The use of mobile phones as a data collection tool : a report from a household survey in South Africa

Tomlinson, Mark
Solomon, Wesley
Singh, Yages
Doherty, Tanya
Chopra, Mickey
Ijumba, Petrida
Tsai, Alexander C.
Jackson, Debra
Journal Title
Journal ISSN
Volume Title
BioMed Central
Background: To investigate the feasibility, the ease of implementation, and the extent to which community health workers with little experience of data collection could be trained and successfully supervised to collect data using mobile phones in a large baseline survey Methods: A web-based system was developed to allow electronic surveys or questionnaires to be designed on a word processor, sent to, and conducted on standard entry level mobile phones. Results: The web-based interface permitted comprehensive daily real-time supervision of CHW performance, with no data loss. The system permitted the early detection of data fabrication in combination with real-time quality control and data collector supervision. Conclusions: The benefits of mobile technology, combined with the improvement that mobile phones offer over PDA's in terms of data loss and uploading difficulties, make mobile phones a feasible method of data collection that needs to be further explored.
Publication of this article was funded by the Stellenbosch University Open Access Fund.

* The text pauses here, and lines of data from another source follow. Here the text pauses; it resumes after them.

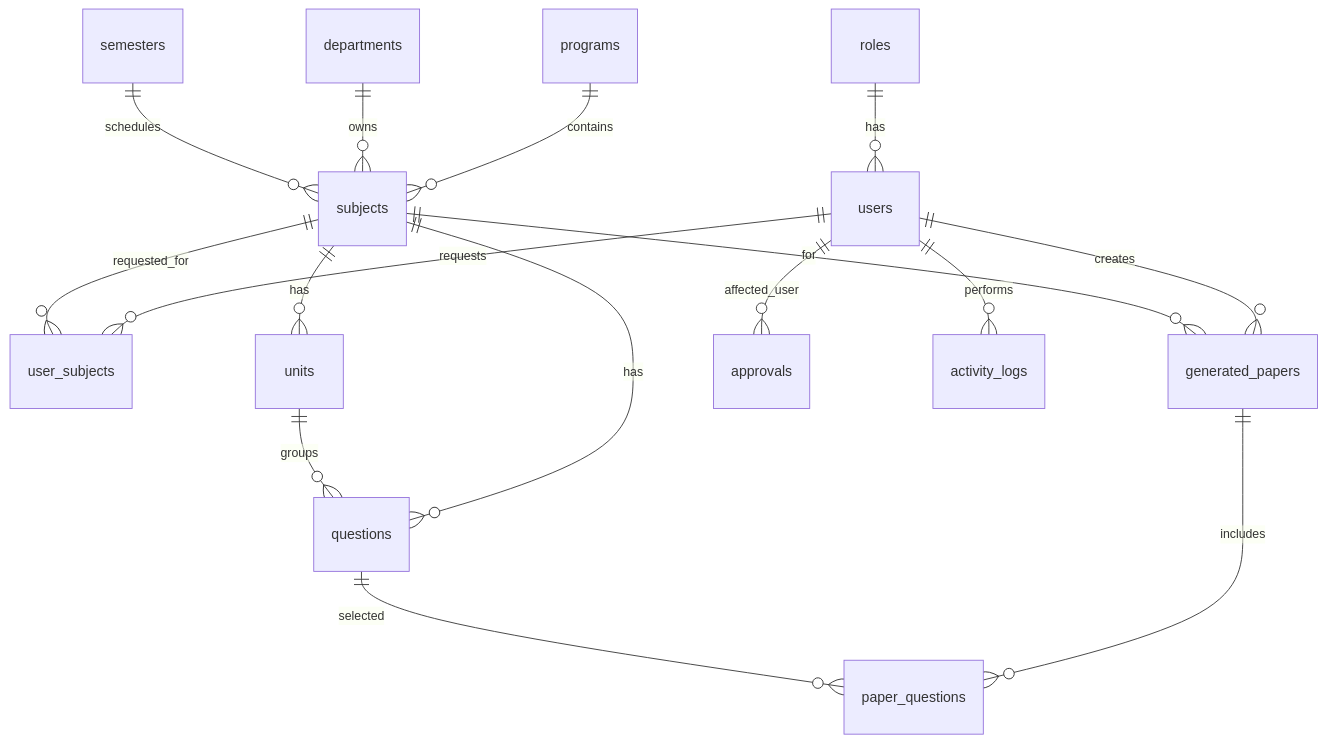
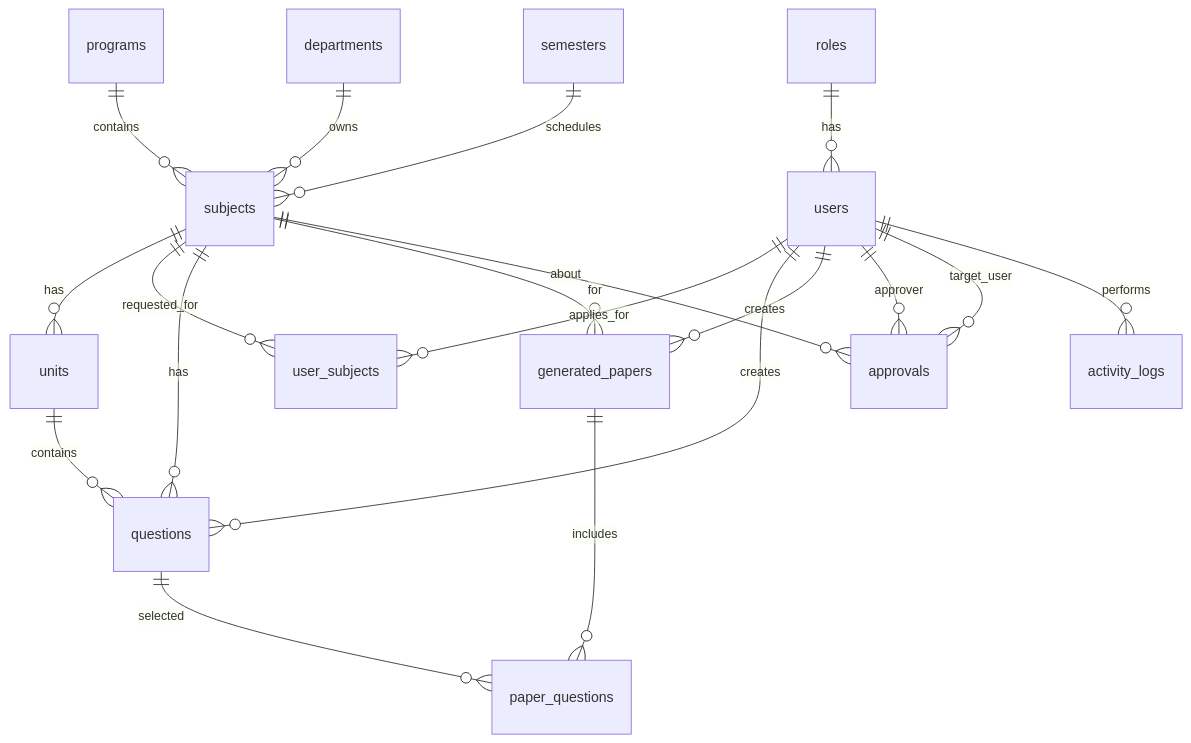
The diagram in docs/er-diagram.md (hemantagogoi/pern), drawn with Mermaid before and after one commit. The commit also changed other lines of this file and 11 other files, not shown here.

````diff
--- a/docs/er-diagram.md
+++ b/docs/er-diagram.md
@@ -3,18 +3,21 @@
 ```mermaid
 erDiagram
   roles ||--o{ users : has
-  users ||--o{ user_subjects : requests
+  users ||--o{ user_subjects : applies_for
   programs ||--o{ subjects : contains
   departments ||--o{ subjects : owns
   semesters ||--o{ subjects : schedules
   subjects ||--o{ units : has
   subjects ||--o{ user_subjects : requested_for
   subjects ||--o{ questions : has
-  units ||--o{ questions : groups
+  units ||--o{ questions : contains
+  users ||--o{ questions : creates
   users ||--o{ generated_papers : creates
   subjects ||--o{ generated_papers : for
   generated_papers ||--o{ paper_questions : includes
   questions ||--o{ paper_questions : selected
-  users ||--o{ approvals : affected_user
+  users ||--o{ approvals : approver
+  users ||--o{ approvals : target_user
+  subjects ||--o{ approvals : about
   users ||--o{ activity_logs : performs
 ```
````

The original publication is available at
Community health workers -- South Africa, Community health workers -- South Africa -- Data processing
Tomlinson, M. et al. 2009. The use of mobile phones as a data collection tool: a report from a household survey in South Africa. BMC Medical Informatics and Decision Making, 9:51, doi:10.1186/1472-6947-9-51.